Constraints in personal behavior and attitude are often the gulfs the novice envisioner must confront.  Certain learned behavior patterns suppress creativity and serve as action inhibitors by blocking creative thought processes with conscious or subconscious boundaries.  Use these informal exercises to help you break down the boundaries that may be keeping you from understanding the envisionment process.

EXERCISE 1 -- Write about a vision of an ideal future relating to a project you are working on or problems you are trying to overcome  Assess the limitations (perceived and actual) that you feel are barriers to the success of your vision.  What are the values, goals, and shortcomings?  What are you willing to do to go beyond the limitations?

EXERCISE 2 -- Learn envisioning from the masters.  Listen or read the following speeches: Martin Luther King's "I Have a Dream"
or President Kennedy's Inaugural.  How do these speeches communicate a vision that is clear, compelling, shared, focused, challenging, empowering and optimistic?

EXERCISE 3 -- Visions that translate into pictures are easier to communicate.  Create an opening scene for a movie about your ideal future vision.  Describe the setting (look, feel, and sound).  Imagine yourself walking into this ideal world and describe how people are behaving and what was happening around them.

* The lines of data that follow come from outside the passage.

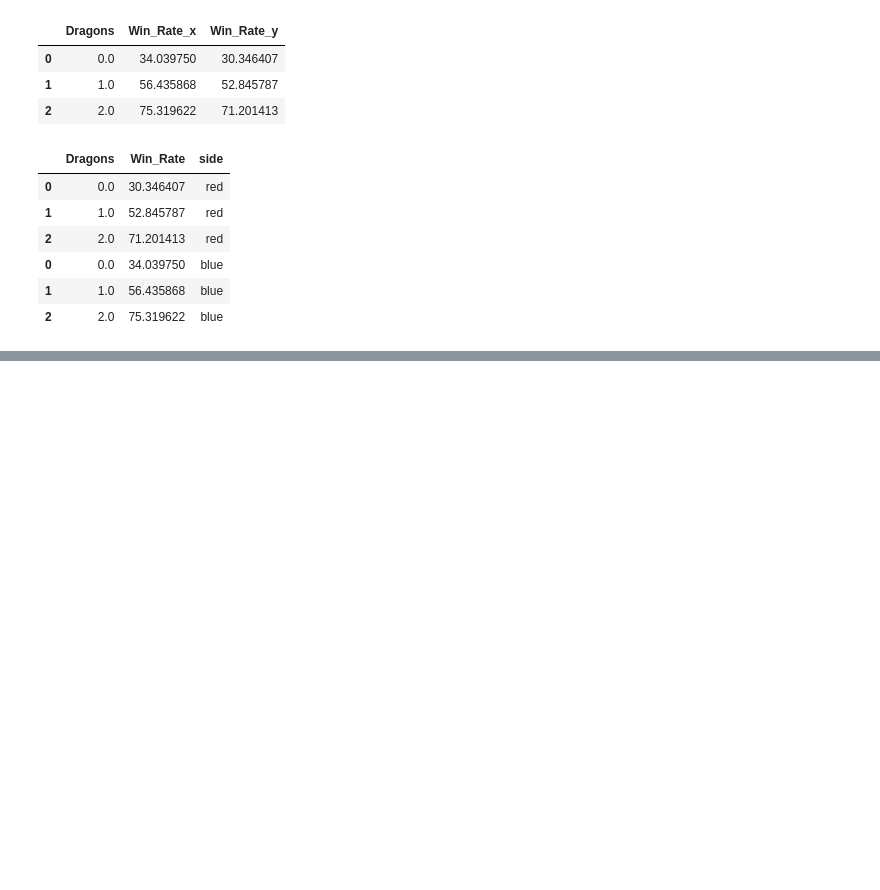
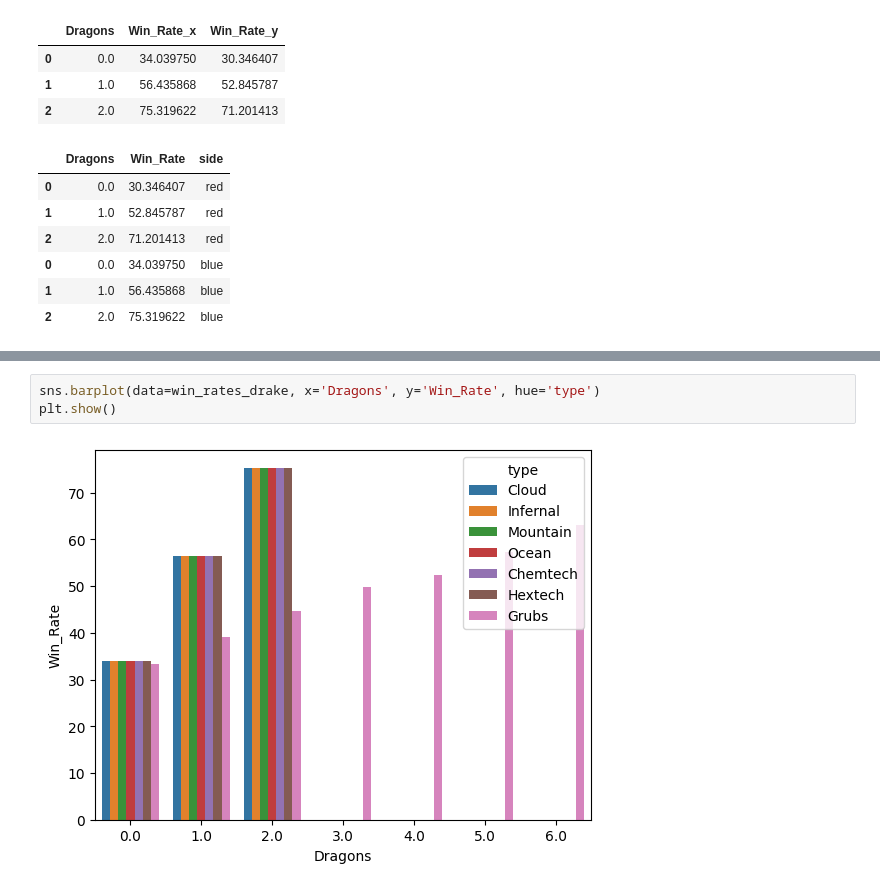
Before and after one commit to KOlCIqwq/Data_Science_Project, a Jupyter notebook: Final_Project/Main.ipynb, the cells around one changed output, grey strips where cells are left out. Drawn from its saved outputs; the diff is of its cells as text; blank space fills up the shorter version.

```diff
--- a/Final_Project/Main.ipynb
+++ b/Final_Project/Main.ipynb
@@ -379,0 +460,5 @@ for bar in ax.patches:
+# %%
+sns.barplot(data=win_rates_drake, x='Dragons', y='Win_Rate', hue='type')
+plt.show()
+# %% [output]
+[figure, added]
```
Also changed, not shown: parts of 6 cells of this notebook.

EXERCISE 4 -- Visions that work are combined with strategic planning.  Firmly fix into words what your vision will do for the organization (e.g., who will it help, how does it work)  Assess the tools and resources you need to construct your ideal future.  How long will it take for your vision to take effect?  What are other things that may happen?  In other words, take a long view into your vision and assess strategic advantages or disadvantages once it is enacted.